Perennials, (usually suffrutes-cent, roots with shoots from adventitious buds), strongly scented (with glucosinolates), (glaucescent). Stems erect, 2-7(-10) dm, glabrescent or sparsely pubescent basally. Basal leaves: blade elliptic to obovate, 2-15 cm × 10-60(-80) mm, margins sinuate to deeply pinnatifid, (2-5 lobes each side). Cauline leaves petiolate; similar to basal, (distal cauline shortly petiolate, blade similar, with narrower segments), surfaces usually glabrescent. Fruiting pedicels 8-35 mm. Flowers: sepals 4-6 mm, glabrous or pubescent, trichomes straight; petals yellow, 7-11(-13) × 5-8 mm, (apex rounded); filaments 4-8 mm; anthers 2.5-3 mm; gynophore 0.5-3 mm. Fruits usually erect, rarely ascending, (somewhat torulose, slightly compressed), 2-5 cm × 1.5-2.5 mm; terminal segment (stout), beaklike, 1.5-3 mm, seedless; (ovules 20-32(-46) per ovary). Seeds 1-1.3 × 0.6-0.9 mm. 2n = 22. Flowering spring-fall. Waste places, disturbed areas, wharf and railroad ballast, sandy beaches, muddy shores, wet woods, mountain slopes; 0-2100 m; introduced; N.S., Ont., Que.; Ariz., Calif., Conn., Fla., Ga., Ind., Maine, Mass., Mich., Mo., N.J., N.Mex., N.Y., Ohio, Oreg., Pa., Tex.; Eurasia; Africa; introduced also in South America (Argentina), Australia. Diplotaxis tenuifolia was introduced from Europe as a ballast plant in the last century. It may have failed to persist in some of the recorded provinces and states.
Perennial herb 30 cm - 0.8 m tall Stem: upright, hairless or nearly so. Leaves: below the middle of the stem, pinnately divided to toothed, reverse lance-shaped to narrowly oblong, somewhat fleshy with a waxy coating (glaucous). The leaves have an unpleasant smell when crushed. Flowers: yellow. Sepals 5 - 8 mm long. Petals four, over 1 cm long. Stamens six. Fruit: a long, narrow pod, on a stipe (a type of supporting stalk), ascending, 2 - 5 cm long, each of the two sides with a prominent midvein. Seeds in two rows in each chamber.
Similar species: Diplotaxis muralis is similar but has leaves mainly at or near the base, longer sepals (2.5 - 5 mm), and fruit which is not on a stipe.
Flowering: late May to late September
Habitat and ecology: Introduced from Europe. Rare in the Chicago Region. Has been found along railroad tracks in ballast and on the weedy embankment of a highway.
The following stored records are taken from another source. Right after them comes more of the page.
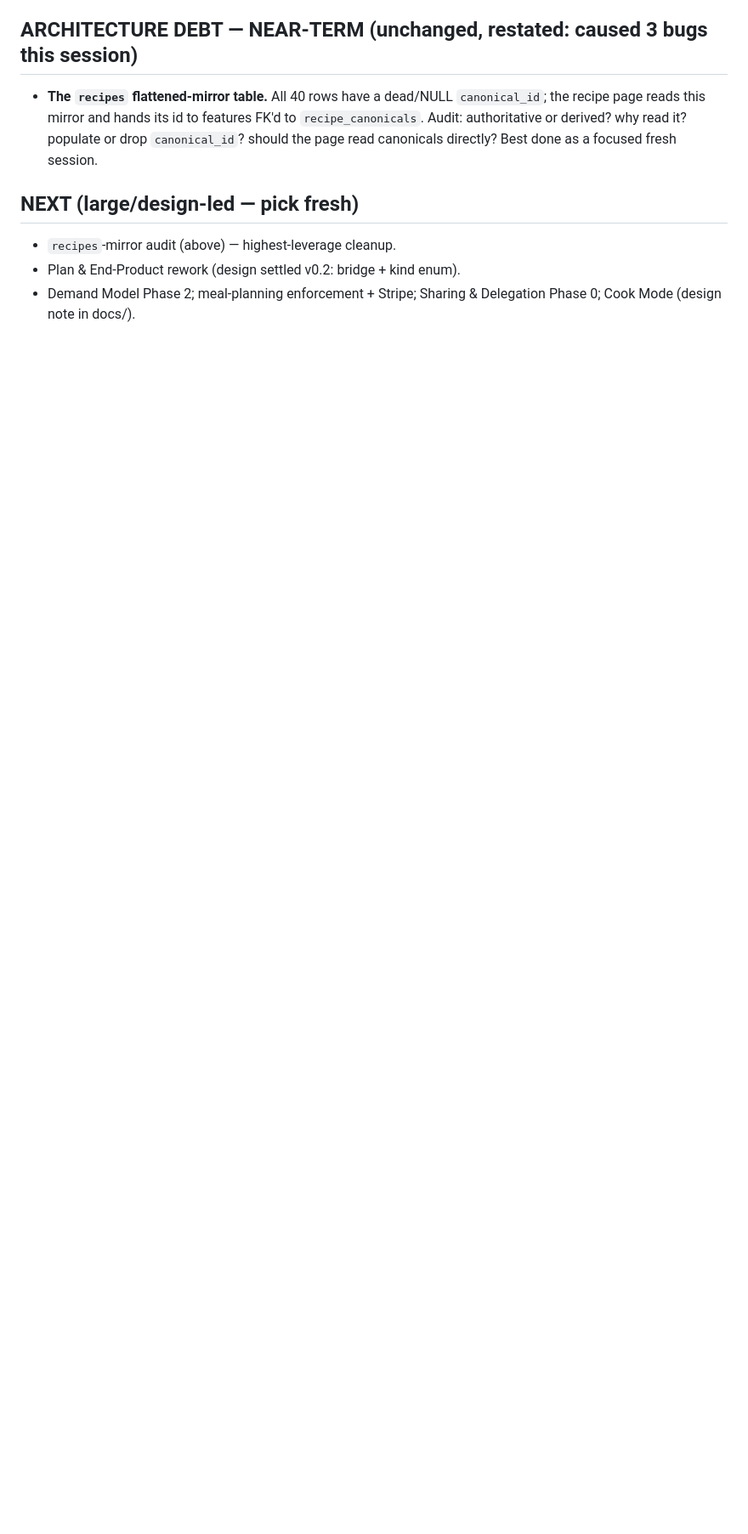
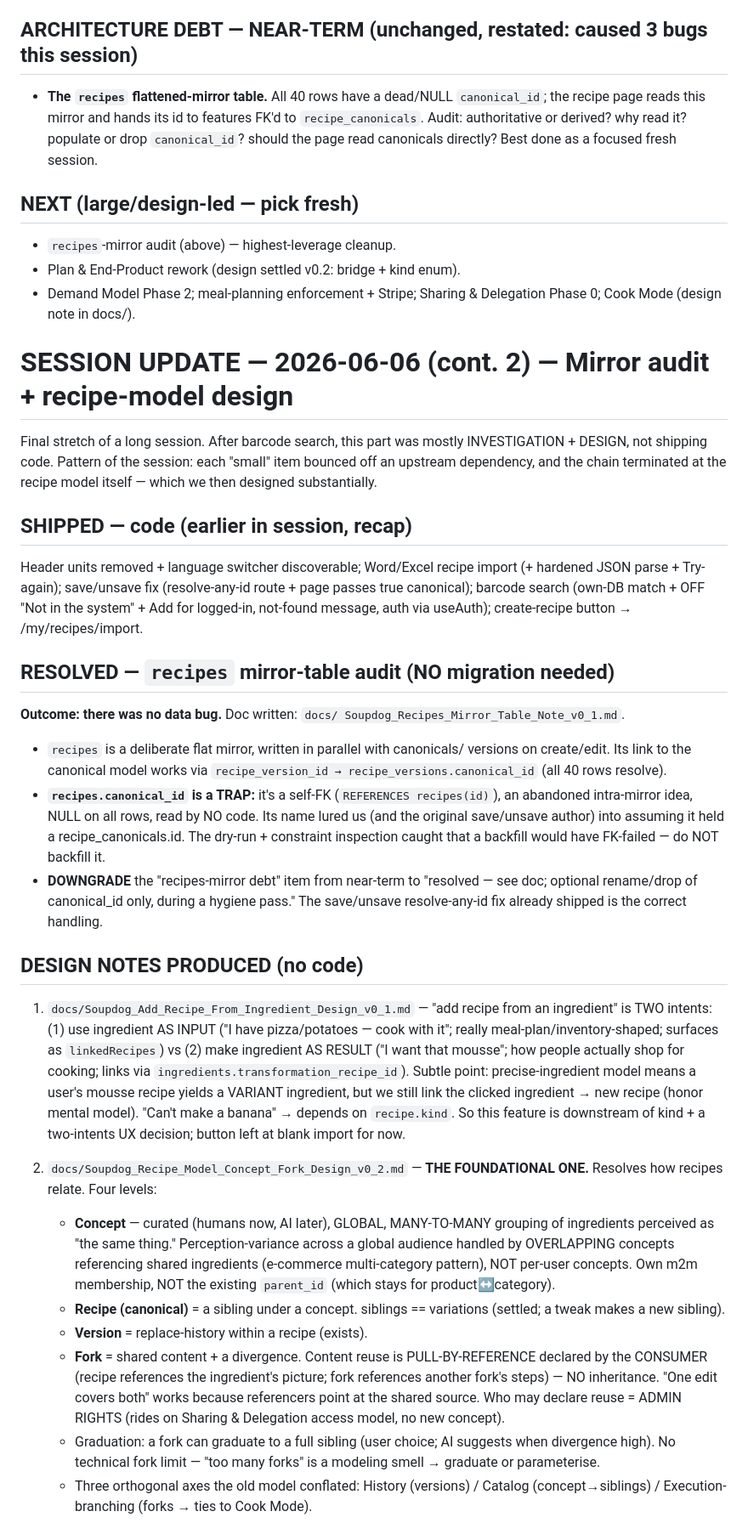
Before and after one commit to rasmusrasmusson/soupdog, a Markdown page: HANDOVER.md, the part around one of its changes. Shown at 85% size. Rendered like a GitHub page; blank space fills up the shorter version.

Commit message:
Handover: mirror audit (resolved) + recipe-model design v0.2 + next-session opening

```diff
--- a/HANDOVER.md
+++ b/HANDOVER.md
@@ -997,3 +997,67 @@ the own-DB match path self-improves toward the actual user base.
 - Plan & End-Product rework (design settled v0.2: bridge + kind enum).
 - Demand Model Phase 2; meal-planning enforcement + Stripe; Sharing & Delegation
   Phase 0; Cook Mode (design note in docs/).
+
+
+# SESSION UPDATE — 2026-06-06 (cont. 2) — Mirror audit + recipe-model design
+
+Final stretch of a long session. After barcode search, this part was mostly
+INVESTIGATION + DESIGN, not shipping code. Pattern of the session: each "small"
+item bounced off an upstream dependency, and the chain terminated at the recipe
+model itself — which we then designed substantially.
+
+## SHIPPED — code (earlier in session, recap)
+Header units removed + language switcher discoverable; Word/Excel recipe import
+(+ hardened JSON parse + Try-again); save/unsave fix (resolve-any-id route + page
+passes true canonical); barcode search (own-DB match + OFF "Not in the system" +
+Add for logged-in, not-found message, auth via useAuth); create-recipe button →
+/my/recipes/import.
+
+## RESOLVED — `recipes` mirror-table audit (NO migration needed)
+**Outcome: there was no data bug.** Doc written: `docs/
+Soupdog_Recipes_Mirror_Table_Note_v0_1.md`.
+- `recipes` is a deliberate flat mirror, written in parallel with canonicals/
+  versions on create/edit. Its link to the canonical model works via
+  `recipe_version_id → recipe_versions.canonical_id` (all 40 rows resolve).
+- **`recipes.canonical_id` is a TRAP:** it's a self-FK (`REFERENCES recipes(id)`),
+  an abandoned intra-mirror idea, NULL on all rows, read by NO code. Its name
+  lured us (and the original save/unsave author) into assuming it held a
+  recipe_canonicals.id. The dry-run + constraint inspection caught that a backfill
+  would have FK-failed — do NOT backfill it.
+- **DOWNGRADE** the "recipes-mirror debt" item from near-term to "resolved — see
+  doc; optional rename/drop of canonical_id only, during a hygiene pass." The
+  save/unsave resolve-any-id fix already shipped is the correct handling.
+
+## DESIGN NOTES PRODUCED (no code)
+1. `docs/Soupdog_Add_Recipe_From_Ingredient_Design_v0_1.md` — "add recipe from an
+   ingredient" is TWO intents: (1) use ingredient AS INPUT ("I have pizza/potatoes
+   — cook with it"; really meal-plan/inventory-shaped; surfaces as `linkedRecipes`)
+   vs (2) make ingredient AS RESULT ("I want that mousse"; how people actually
+   shop for cooking; links via `ingredients.transformation_recipe_id`). Subtle
+   point: precise-ingredient model means a user's mousse recipe yields a VARIANT
+   ingredient, but we still link the clicked ingredient → new recipe (honor mental
+   model). "Can't make a banana" → depends on `recipe.kind`. So this feature is
+   downstream of kind + a two-intents UX decision; button left at blank import for
+   now.
+
+2. `docs/Soupdog_Recipe_Model_Concept_Fork_Design_v0_2.md` — **THE FOUNDATIONAL
+   ONE.** Resolves how recipes relate. Four levels:
+   - **Concept** — curated (humans now, AI later), GLOBAL, MANY-TO-MANY grouping of
+     ingredients perceived as "the same thing." Perception-variance across a global
+     audience handled by OVERLAPPING concepts referencing shared ingredients
+     (e-commerce multi-category pattern), NOT per-user concepts. Own m2m membership,
+     NOT the existing `parent_id` (which stays for product↔category).
+   - **Recipe (canonical)** = a sibling under a concept. siblings == variations
+     (settled; a tweak makes a new sibling).
+   - **Version** = replace-history within a recipe (exists).
+   - **Fork** = shared content + a divergence. Content reuse is PULL-BY-REFERENCE
+     declared by the CONSUMER (recipe references the ingredient's picture; fork
+     references another fork's steps) — NO inheritance. "One edit covers both"
+     works because referencers point at the shared source. Who may declare reuse =
+     ADMIN RIGHTS (rides on Sharing & Delegation access model, no new concept).
+   - Graduation: a fork can graduate to a full sibling (user choice; AI suggests
+     when divergence high). No technical fork limit — "too many forks" is a
+     modeling smell → graduate or parameterise.
+   - Three orthogonal axes the old model conflated: History (versions) / Catalog
+     (concept→siblings) / Execution-branching (forks → ties to Cook Mode).
+
```
Also changed, not shown: other parts of HANDOVER.md (+22 -0 lines).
Look for it in waste ground.
Occurence in the Chicago region: non-native
Etymology: Diplotaxis comes from the Greek word diploos, meaning double, and taxis, meaning row, which refers to the double row of seeds in the pod. Tenuifolia means "of walls."
Glabrous or subglabrous, taprooted perennial (but sometimes blooming the first year), erect, 3-8 dm; lvs mostly cauline but below the middle of the stem, somewhat fleshy and glaucous, foetid when crushed, oblanceolate to narrowly oblong, toothed to more often deeply pinnatifid; lower pedicels becoming remote and 2-3 cm; pet yellow; frs ascending, 2-5 cm, the base of the valves elevated 1-2 mm above the scars of the perianth; 2n=22. Native of Europe, established as a weed in waste places here and there in our range, especially northward, and in w. U.S. May-Sept.
Gleason, Henry A. & Cronquist, Arthur J. 1991. Manual of vascular plants of northeastern United States and adjacent Canada. lxxv + 910 pp.